                                           Date       Date         Date         Date          Date          Date         Date        % Complete   % Complete
                                          Annually   Quarterly    Quarterly    Quarterly     Annual        Annual                      Annual       Annual
                3rd MAW
                                                Formats, fonts, naming
      MACS-1                7-Apr-06            conventions, 6-Jun-06 Aug-06 1-Nov-05
                                         1-Jan-06  3-Feb-06  1-May-06 verbiage                                         5-Jul-06       75.00%       85.00%
      MASS-3                5-Nov-05
                                          (TBD, DEPLOYED, N/A) vary
                                         1-Jan-06  3-Feb-06  1-May-06 6-Jun-06  Aug-06  1-Nov-05                        Aug-06        75.00%       85.00%
     MTACS-38               4-Jun-05     1-Jan-06  3-Feb-06  1-May-06 6-Jun-06  Aug-06  1-May-06                       1-Jul-05       50.00%       85.00%
     MWCS-38               17-May-05      among units. This impedes1-Oct-05
                                         1-Jan-06  3-Feb-06  6-Jun-06 6-Jun-06  Aug-06                                 1-Jul-05       75.00%       85.00%
       VMU-1                1-May-06     5-Jul-06
                                                  data comparison and 6-Jun-06
                                                   3-Feb-06  6-Jun-06 6-Jun-06 6-Jun-06                                1-Jul-05       85.00%       85.00%
    3D LAAD BN             13-Jun-05     1-Jan-06  3-Feb-06  6-Jun-06 6-Jun-06 6-Jun-06 1-Nov-05                       1-Jul-06       75.00%       85.00%
     MWSG37                                                 analysis.
    MWSS-371               11-Aug-06     1-Jan-06    6-Jun-06     Aug-06       Aug-06       Aug-06        Aug-06        Aug-06        0.00%
    MWSS-372                7-Jun-06     1-Jan-06    6-Jun-06    6-Jun-06      6-Jun-06     5-Jul-06      Pending       Aug-06        75.00%       85.00%
    MWSS-373                18-Jul-06    1-Jan-06    6-Jun-06    6-Jun-06      6-Jun-06     Aug-06       1-May-06      1-Oct-05       85.00%       85.00%
    MWSS-374               13-Jun-05     1-Jan-06    6-Jun-06    6-Jun-06      6-Jun-06     5-Jul-06
      MWHS-3               10-Jun-06                 4-Aug-06    4-Aug-06      4-Aug-06    4-Aug-06      21-Sep-06                                18-Sep-06

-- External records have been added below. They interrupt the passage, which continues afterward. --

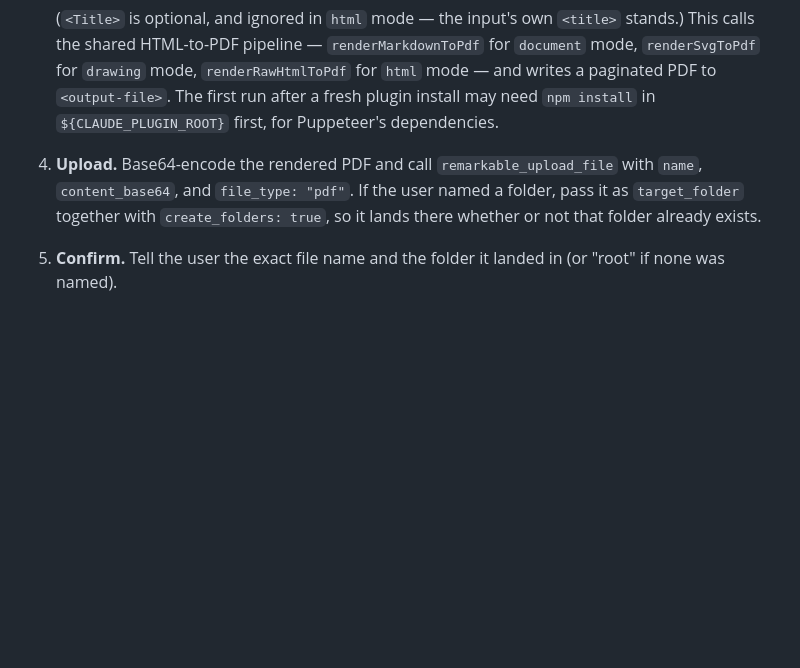
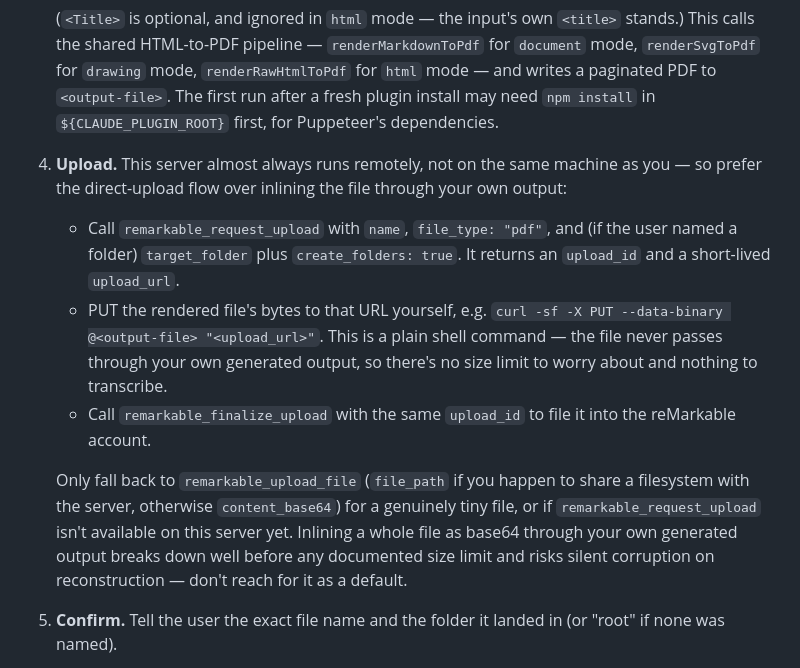
Before and after one commit to MathewBurnett/MB-Skills, a Markdown page: skills/remarkable-publish/SKILL.md, the part around the change. Drawn GitHub-style; blank space fills up the shorter version.

Commit message:
Sync remarkable-publish: prefer the direct-upload flow over base64
Step 4 now calls out remarkable_request_upload / remarkable_finalize_upload
as the default, since content_base64 breaks down well before any
documented size limit when the whole file has to pass through the
calling model's own generated output.

Co-Authored-By: Claude Sonnet 5 <noreply@anthropic.com>

```diff
--- a/skills/remarkable-publish/SKILL.md
+++ b/skills/remarkable-publish/SKILL.md
@@ -37,11 +37,27 @@ PDF that lands on the user's tablet, via the `protomarkable-mcp` server.
    `renderSvgToPdf` for `drawing` mode, `renderRawHtmlToPdf` for `html` mode
    — and writes a paginated PDF to `<output-file>`. The first run after a fresh plugin install may need `npm install` in `${CLAUDE_PLUGIN_ROOT}` first, for Puppeteer's dependencies.
 
-4. **Upload.** Base64-encode the rendered PDF and call
-   `remarkable_upload_file` with `name`, `content_base64`, and
-   `file_type: "pdf"`. If the user named a folder, pass it as
-   `target_folder` together with `create_folders: true`, so it lands there
-   whether or not that folder already exists.
+4. **Upload.** This server almost always runs remotely, not on the same
+   machine as you — so prefer the direct-upload flow over inlining the file
+   through your own output:
+   - Call `remarkable_request_upload` with `name`, `file_type: "pdf"`, and
+     (if the user named a folder) `target_folder` plus `create_folders: true`.
+     It returns an `upload_id` and a short-lived `upload_url`.
+   - PUT the rendered file's bytes to that URL yourself, e.g.
+     `curl -sf -X PUT --data-binary @<output-file> "<upload_url>"`. This is a
+     plain shell command — the file never passes through your own generated
+     output, so there's no size limit to worry about and nothing to
+     transcribe.
+   - Call `remarkable_finalize_upload` with the same `upload_id` to file it
+     into the reMarkable account.
+
+   Only fall back to `remarkable_upload_file` (`file_path` if you happen to
+   share a filesystem with the server, otherwise `content_base64`) for a
+   genuinely tiny file, or if `remarkable_request_upload` isn't available on
+   this server yet. Inlining a whole file as base64 through your own
+   generated output breaks down well before any documented size limit and
+   risks silent corruption on reconstruction — don't reach for it as a
+   default.
 
 5. **Confirm.** Tell the user the exact file name and the folder it landed
    in (or "root" if none was named).
```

06 December 2006
                   On-Line WPSR Data

06 December 2006
                   On-Line WPSR Report

   Database Report With Scoring

06 December 2006
  Pulls data from services‟ medical injury
  Drill Down to Battalion Equivalent Level
       – CoC Tables currently incomplete
       – Interconnect with M&RA to fix
  Summarizes Incident Data
       – No data editing (Done through Medical
       – No Retrievable Personal Information

06 December 2006
                   DSES Service Metrics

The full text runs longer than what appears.